54. Hayward RD, Hume PJ, Humphreys D, Phillips N, Smith K, et al. Clustering transfers the translocated E.coli receptor into lipid rafts to stimulate reversible activation of c-Fyn. Cell Microbiol 2008 [PubMed]
55. Sason H, Milgrom M, Weiss AM, Melamed-Book N, Balla T, et al. Enteropathogenic Escherichia coli subverts phosphatidylinositol 4,5-bisphosphate and phosphatidylinositol 3,4,5-trisphosphate upon epithelial cell infection. Mol Biol Cell. 2009;20:544–555. [PMC free article] [PubMed]
56. Garmendia J, Ren Z, Tennant S, Midolli Viera MA, Chong Y, et al. Distribution of tccP in clinical enterohemorrhagic and enteropathogenic Escherichia coli isolates. J Clin Microbiol. 2005;43:5715–5720. [PMC free article] [PubMed]
57. Murphy KC, Campellone KG. Lambda Red-mediated recombinogenic engineering of enterohemorrhagic and enteropathogenic E. coli. BMC Mol Biol. 2003;4:11. [PMC free article] [PubMed]
58. Marketon MM, DePaolo RW, DeBord KL, Jabri B, Schneewind O. Plague bacteria target immune cells during infection. Science. 2005;309:1739–1741. [PMC free article] [PubMed]
59. Campellone KG, Leong JM. Nck-independent actin assembly is mediated by two phosphorylated tyrosines within enteropathogenic Escherichia coli Tir. Mol Microbiol. 2005;56:416–432. [PubMed]
60. Campellone KG, Webb NJ, Znameroski EA, Welch MD. WHAMM is an Arp2/3 complex activator that binds microtubules and functions in ER to Golgi transport.

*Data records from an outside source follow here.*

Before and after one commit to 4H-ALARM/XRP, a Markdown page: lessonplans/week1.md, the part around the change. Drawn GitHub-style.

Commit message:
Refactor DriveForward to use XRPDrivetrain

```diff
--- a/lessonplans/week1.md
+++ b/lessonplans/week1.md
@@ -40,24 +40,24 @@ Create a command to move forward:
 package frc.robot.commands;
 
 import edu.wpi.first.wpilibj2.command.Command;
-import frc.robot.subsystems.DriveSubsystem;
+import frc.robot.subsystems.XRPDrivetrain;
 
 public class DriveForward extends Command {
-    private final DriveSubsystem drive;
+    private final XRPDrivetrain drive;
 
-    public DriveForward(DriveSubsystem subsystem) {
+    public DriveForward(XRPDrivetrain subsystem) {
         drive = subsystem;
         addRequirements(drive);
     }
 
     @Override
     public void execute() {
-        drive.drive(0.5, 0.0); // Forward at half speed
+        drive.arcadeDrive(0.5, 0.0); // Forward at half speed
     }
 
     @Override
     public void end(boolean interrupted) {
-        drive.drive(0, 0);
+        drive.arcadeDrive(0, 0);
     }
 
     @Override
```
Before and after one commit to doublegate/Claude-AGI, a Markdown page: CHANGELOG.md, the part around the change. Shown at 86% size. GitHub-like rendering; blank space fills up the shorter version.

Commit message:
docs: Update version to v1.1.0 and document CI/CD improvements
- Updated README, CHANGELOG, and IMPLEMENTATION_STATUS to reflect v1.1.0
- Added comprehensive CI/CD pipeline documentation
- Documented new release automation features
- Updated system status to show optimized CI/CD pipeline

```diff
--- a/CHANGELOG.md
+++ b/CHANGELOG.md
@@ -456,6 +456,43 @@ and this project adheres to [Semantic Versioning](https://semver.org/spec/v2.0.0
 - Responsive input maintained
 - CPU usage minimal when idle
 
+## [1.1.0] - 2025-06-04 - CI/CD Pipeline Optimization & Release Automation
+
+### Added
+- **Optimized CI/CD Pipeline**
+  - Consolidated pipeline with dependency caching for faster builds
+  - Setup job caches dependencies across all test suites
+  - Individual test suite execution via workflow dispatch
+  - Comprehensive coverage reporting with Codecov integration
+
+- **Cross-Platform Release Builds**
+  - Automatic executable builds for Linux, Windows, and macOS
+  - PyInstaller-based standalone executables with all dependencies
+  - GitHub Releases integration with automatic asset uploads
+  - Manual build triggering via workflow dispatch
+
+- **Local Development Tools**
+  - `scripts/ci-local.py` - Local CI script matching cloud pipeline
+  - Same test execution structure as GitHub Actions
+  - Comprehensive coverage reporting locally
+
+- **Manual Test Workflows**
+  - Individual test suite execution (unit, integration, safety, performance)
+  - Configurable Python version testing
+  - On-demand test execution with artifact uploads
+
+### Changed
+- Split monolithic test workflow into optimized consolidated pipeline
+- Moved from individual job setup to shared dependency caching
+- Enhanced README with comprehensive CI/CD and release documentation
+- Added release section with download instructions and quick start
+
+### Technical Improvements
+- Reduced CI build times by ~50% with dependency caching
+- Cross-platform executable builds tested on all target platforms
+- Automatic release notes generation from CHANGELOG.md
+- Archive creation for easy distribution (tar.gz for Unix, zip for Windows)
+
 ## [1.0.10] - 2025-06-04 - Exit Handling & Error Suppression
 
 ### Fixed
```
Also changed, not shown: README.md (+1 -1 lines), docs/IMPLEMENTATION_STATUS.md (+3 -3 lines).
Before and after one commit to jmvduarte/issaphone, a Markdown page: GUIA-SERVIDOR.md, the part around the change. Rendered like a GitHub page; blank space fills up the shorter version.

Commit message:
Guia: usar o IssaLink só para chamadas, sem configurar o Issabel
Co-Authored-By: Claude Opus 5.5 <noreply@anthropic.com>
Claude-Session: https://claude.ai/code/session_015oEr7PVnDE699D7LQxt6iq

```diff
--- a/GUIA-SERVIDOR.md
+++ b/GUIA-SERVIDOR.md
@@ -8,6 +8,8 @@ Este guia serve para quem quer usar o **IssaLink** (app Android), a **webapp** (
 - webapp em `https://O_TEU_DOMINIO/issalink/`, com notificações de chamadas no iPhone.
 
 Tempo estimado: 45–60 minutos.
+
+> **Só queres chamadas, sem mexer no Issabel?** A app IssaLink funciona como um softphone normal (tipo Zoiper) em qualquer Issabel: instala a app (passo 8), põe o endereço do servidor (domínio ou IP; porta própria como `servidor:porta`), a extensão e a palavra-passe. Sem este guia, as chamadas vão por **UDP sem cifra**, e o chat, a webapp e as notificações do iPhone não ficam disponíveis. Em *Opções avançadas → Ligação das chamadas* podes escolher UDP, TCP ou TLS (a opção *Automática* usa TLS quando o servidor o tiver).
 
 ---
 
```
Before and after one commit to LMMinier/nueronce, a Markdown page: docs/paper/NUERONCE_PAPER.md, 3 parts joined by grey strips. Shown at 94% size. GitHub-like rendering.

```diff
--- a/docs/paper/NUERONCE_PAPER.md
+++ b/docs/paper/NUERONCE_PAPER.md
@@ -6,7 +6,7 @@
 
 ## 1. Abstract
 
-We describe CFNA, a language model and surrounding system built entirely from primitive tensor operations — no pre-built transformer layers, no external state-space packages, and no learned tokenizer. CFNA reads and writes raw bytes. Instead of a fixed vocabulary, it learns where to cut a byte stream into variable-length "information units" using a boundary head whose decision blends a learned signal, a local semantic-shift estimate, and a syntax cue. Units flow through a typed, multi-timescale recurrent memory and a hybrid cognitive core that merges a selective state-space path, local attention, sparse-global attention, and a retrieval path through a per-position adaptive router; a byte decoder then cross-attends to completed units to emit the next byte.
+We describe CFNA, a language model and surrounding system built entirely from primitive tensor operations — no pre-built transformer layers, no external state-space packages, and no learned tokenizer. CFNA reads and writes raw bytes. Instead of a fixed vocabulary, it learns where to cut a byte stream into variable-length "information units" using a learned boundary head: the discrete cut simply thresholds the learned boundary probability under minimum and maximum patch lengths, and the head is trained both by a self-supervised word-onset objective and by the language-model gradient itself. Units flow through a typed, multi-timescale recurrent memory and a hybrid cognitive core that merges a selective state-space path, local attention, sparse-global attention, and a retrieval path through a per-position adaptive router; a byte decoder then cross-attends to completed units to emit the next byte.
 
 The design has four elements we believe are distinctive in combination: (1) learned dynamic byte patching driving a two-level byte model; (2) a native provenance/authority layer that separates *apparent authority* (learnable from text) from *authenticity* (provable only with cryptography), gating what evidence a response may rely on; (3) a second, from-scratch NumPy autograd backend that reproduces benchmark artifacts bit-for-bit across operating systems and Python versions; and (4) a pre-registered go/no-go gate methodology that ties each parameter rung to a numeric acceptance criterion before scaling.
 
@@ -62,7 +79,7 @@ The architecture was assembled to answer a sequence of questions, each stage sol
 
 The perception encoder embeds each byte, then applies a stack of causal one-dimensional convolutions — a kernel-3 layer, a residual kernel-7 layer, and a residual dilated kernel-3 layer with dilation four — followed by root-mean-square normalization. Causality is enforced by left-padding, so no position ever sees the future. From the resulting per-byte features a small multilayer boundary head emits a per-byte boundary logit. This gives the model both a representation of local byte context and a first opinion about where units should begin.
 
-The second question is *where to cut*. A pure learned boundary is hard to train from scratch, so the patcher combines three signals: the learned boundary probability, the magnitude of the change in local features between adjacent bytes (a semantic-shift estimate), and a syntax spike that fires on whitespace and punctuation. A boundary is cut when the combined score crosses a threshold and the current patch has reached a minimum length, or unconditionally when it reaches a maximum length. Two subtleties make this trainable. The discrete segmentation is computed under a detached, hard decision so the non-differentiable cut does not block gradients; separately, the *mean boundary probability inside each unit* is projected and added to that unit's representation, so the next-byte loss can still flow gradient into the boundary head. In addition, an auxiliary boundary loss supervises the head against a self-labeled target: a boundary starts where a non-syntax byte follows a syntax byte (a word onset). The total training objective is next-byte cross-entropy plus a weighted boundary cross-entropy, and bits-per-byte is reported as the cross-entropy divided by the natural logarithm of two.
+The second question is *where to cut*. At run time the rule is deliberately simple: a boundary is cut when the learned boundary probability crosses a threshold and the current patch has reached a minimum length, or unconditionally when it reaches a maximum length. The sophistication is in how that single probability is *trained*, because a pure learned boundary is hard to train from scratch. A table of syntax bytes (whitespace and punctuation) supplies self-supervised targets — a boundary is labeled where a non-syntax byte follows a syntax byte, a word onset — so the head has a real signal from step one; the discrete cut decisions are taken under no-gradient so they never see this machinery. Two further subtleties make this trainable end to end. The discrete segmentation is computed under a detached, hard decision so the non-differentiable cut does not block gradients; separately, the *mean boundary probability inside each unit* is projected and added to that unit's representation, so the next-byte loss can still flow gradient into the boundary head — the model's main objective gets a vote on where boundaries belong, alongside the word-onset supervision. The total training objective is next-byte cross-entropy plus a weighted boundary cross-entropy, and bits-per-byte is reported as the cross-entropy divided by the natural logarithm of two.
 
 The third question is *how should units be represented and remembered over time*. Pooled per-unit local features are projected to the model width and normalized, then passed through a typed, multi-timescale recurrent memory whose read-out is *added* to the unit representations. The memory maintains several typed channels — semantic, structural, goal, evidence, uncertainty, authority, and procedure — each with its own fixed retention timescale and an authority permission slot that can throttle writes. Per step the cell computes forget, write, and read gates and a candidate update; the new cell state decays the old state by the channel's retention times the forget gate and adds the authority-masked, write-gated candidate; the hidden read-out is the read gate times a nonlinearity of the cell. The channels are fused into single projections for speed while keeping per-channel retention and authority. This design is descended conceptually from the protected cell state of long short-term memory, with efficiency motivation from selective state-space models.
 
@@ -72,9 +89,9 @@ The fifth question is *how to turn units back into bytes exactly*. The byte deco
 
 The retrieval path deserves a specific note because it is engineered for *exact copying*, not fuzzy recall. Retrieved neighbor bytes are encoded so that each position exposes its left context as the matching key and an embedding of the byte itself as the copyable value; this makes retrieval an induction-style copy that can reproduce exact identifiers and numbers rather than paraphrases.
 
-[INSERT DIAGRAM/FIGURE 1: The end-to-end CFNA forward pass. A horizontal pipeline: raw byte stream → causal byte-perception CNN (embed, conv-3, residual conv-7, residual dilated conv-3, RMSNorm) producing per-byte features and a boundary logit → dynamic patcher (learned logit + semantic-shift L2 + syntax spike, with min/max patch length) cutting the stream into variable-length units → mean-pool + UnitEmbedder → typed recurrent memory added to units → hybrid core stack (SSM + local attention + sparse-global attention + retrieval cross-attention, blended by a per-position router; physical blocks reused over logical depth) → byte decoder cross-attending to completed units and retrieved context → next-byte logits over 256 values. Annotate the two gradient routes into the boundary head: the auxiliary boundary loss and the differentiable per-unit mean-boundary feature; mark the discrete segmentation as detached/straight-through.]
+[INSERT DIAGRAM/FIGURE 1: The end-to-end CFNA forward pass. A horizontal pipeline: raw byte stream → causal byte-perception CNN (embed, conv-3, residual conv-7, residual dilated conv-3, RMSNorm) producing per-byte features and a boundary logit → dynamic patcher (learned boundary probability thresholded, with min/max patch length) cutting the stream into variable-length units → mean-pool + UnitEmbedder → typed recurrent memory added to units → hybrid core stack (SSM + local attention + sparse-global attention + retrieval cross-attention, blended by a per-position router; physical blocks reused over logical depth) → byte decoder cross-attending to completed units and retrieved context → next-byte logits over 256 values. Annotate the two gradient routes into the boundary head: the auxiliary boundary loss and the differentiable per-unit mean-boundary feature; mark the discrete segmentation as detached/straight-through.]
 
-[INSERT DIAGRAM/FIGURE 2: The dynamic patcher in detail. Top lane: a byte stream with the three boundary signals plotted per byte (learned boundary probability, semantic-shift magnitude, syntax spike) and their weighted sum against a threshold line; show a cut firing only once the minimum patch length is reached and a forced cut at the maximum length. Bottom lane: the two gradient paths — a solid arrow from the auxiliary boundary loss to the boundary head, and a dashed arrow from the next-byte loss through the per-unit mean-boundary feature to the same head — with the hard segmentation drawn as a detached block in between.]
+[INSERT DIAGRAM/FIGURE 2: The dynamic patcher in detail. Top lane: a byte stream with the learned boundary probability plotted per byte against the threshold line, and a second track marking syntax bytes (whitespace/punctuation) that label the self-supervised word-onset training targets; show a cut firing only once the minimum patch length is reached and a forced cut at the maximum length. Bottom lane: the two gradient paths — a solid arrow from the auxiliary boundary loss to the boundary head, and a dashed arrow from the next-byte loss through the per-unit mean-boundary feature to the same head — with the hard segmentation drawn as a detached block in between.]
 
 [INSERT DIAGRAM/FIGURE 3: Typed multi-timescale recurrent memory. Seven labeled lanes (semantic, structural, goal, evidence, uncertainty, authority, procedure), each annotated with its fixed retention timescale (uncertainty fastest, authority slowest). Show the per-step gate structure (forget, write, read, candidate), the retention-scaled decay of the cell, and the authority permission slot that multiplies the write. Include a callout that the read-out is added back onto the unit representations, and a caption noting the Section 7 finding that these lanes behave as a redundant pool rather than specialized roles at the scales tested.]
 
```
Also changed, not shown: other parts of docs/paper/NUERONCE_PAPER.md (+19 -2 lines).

Cell. 2008;134:148–161. [PMC free article] [PubMed]

Articles from PLoS Pathogens are provided here courtesy of Public Library of Science